While a track pad does allow for multi-finger controls, such as two finger drag to scroll the screen, or squeeze/widen to zoom out/in, the mouse can do these as well through the scroll wheel (sometimes requiring a modifier button to be held).
A stylus, such as your finger, is great in that you don't need a flat surface and it is always near you. Further it is easy to learn since it tends to be intuitive at the basic level. However it falls apart as you desire to do more complicated controls. Say you want to hover the mouse over an image to see it's title, for a mouse you just move the pointer, but for a touch screen you need to somehow indicate that you are moving the pointer but NOT clicking or dragging anything. Not being able to easily separate moving the cursor and clicking the cursor makes precision with a stylus to be worse than with a mouse. Some websites/browsers get around this by creating a zoomed in sub window when you click a link near other links so you can make a good selection but it is still an extra step not needed by mice. Further, the stylus method has the built in issue of you obscuring what you are clicking. You typically are looking at what you want to click on, but the act of clicking on it obscures your vision of what you are doing!

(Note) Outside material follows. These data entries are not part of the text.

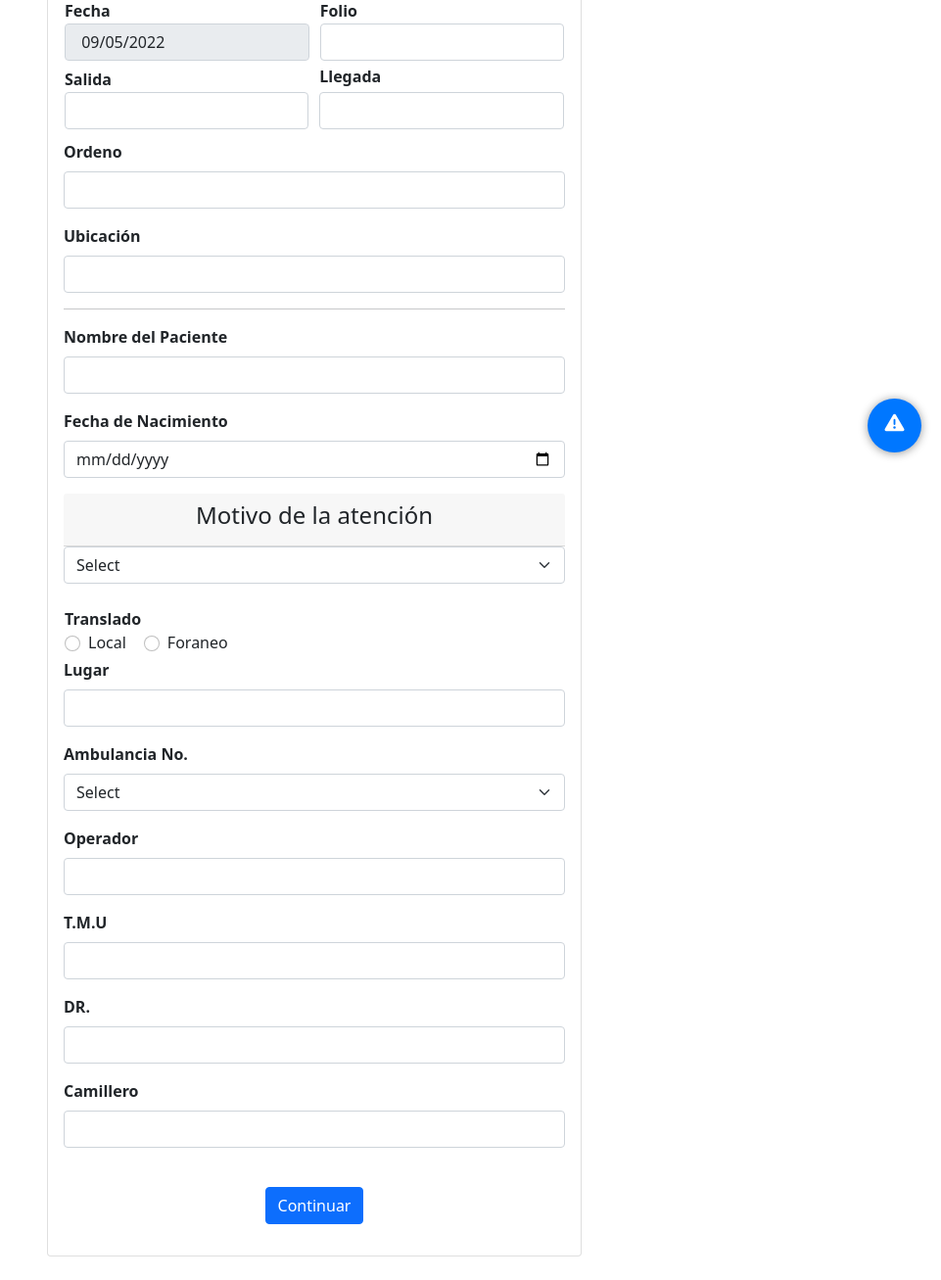
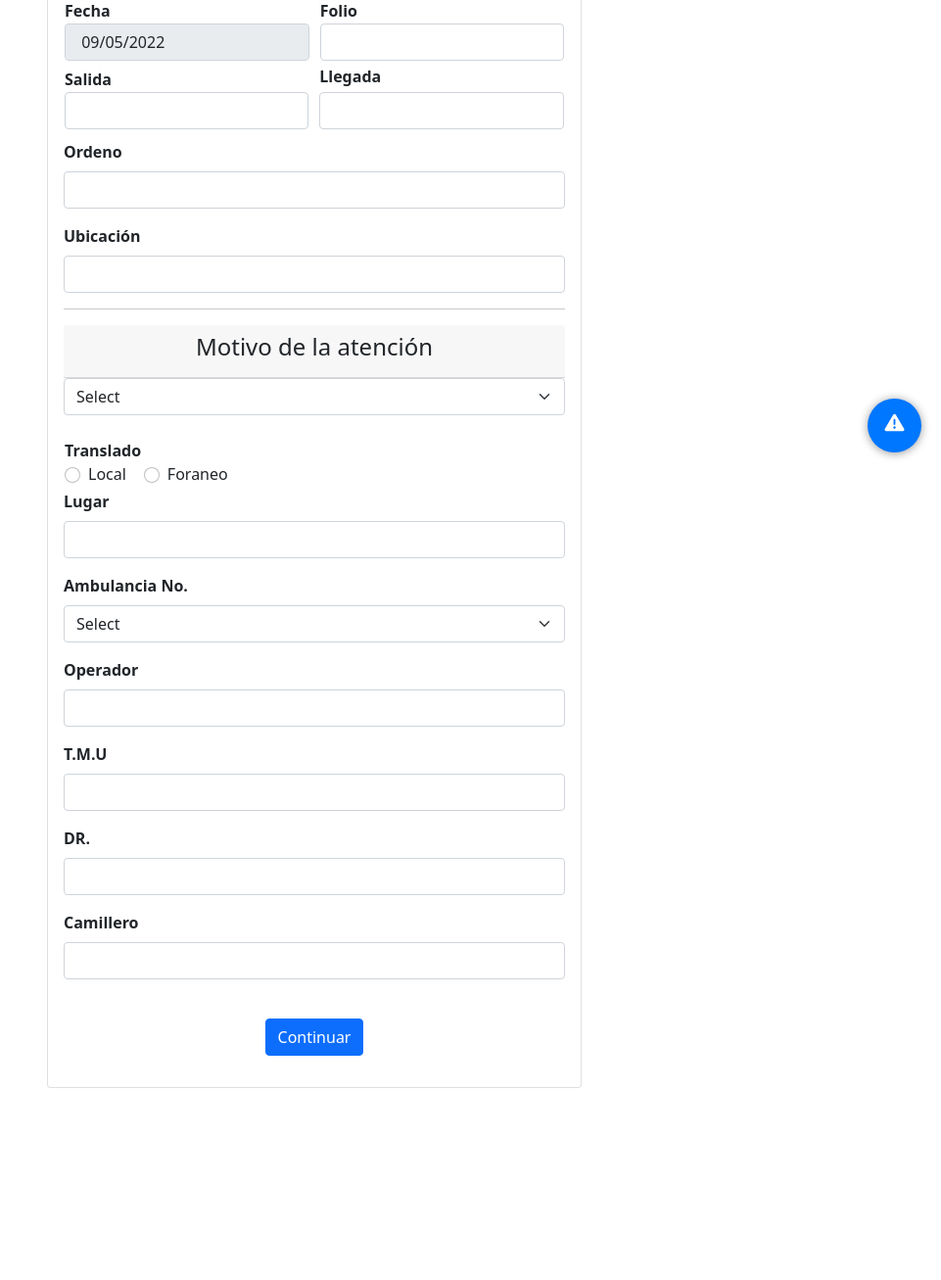
Before and after one commit to MaFernandaLopeZ/ParamedicoHospital, a PHP site: page / in a window 1280 px wide. Shown: the part 318-1625 px from the top of the page at 98% size, without its empty margins (319-1280 px from the left). After the commit the page ends 1429 px from the top, so only its background shows below. Run offline with PHP 8.4, Linux system fonts and the light colour scheme; some libraries are stand-ins or nearby versions.

Commit message:
casi la cago

```diff
--- a/index.php
+++ b/index.php
@@ -19,7 +19,7 @@ include('header.php');
                         <h4 class="text-center">Datos PRE-HOSPITALARIO</h4>
                     </div>
                     <div class="card-body">
-                        <form action="buscarNombre.php" method="POST">
+                        <form action="buscarNombre.php" method="post">
                             <!-- section principal-->
                             <section>
                                 <table>
@@ -52,20 +52,6 @@ include('header.php');
                                 </div>
                             </section>
                             <hr>
-                            <section>
-                            <div class="mb-3">
-                                    <label class="form-label"><b>Nombre del Paciente</b></label>
-                                    <input type="text" class="form-control" name="lugar" maxlength="10">
-                                </div>
-                                <div class="mb-3">
-                                    <label class="form-label"><b>Fecha de Nacimiento</b></label>
-                                    <input type="date" class="form-control">
-                                </div>
-                                <!-- aqui va la consulta sql para recuperar el id del paciente mediante su nombre y fecha de nacimiento -->
-                                <!-- si existe en la bd, para antecentes -->
-
-                                <!-- si no existe, pasa directo al formulario pre-hospitalario -->
-                            </section>
                             <!-- MOTIVO DE ATENCION-->
                             <section>
                                 <div class="card-header">
```
Also changed, not shown: buscarNombre.php (+11 -0 lines).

Finally there is the trackball, which I find is closest to 'replacing' the mouse. The main difference is that it suffers similar to the track pad in distance per pixel. Depending on the size of the ball, you can only move your thumb so far before you need to pick it up to get more room. At that point you either stop the ball rolling (so movement is choppy) or 'push' it which gives different results depending on the friction of the ball (variable even between the same device on different days depending on how clean your finger is.)
One final question, what would it take to make a computer mouse obsolete?
The only thing that will make a computer mouse 'obsolete' would be direct brain to computer interfaces that are portable and universal.
Until then, stylus's will always have the issue of obscuring what you are looking at. Trackpads will always have a smaller size to screen size ratio than possible arm length to screen size ratio. Joy sticks will always require returning to 'neutral'.
However, if you are performing actions that can be done with only the mouse movement, scroll wheel and left click (browsing the web) on a device that is small enough to be portable then the stylus is perfect and is better than the mouse. You no longer require a flat surface, the complex actions are not being used, 'obscuring' your vision typically only happens when you are changing screens anyway, you always have a stylus with you etc.
If you are performing more complex actions and require frequent typing, or if the screen is not portable or close enough to touch (connected to a projector possibly) but you also don't have a large flat surface for the mouse then a track ball might be best. If you don't want to carry a track ball or learn to get used to them, most laptops have built in track pads that would be the best option.
Currently, there are many ways to control a cursor on a screen. Every one of them has their own advantages or disadvantages in certain circumstances. Even with direct brain to computer interfaces, I could definitely see people not wanting to hook their brain up to a public computer and risk getting a brain virus or something. In which case any current device would be superior since they don't include getting your brain corrupted.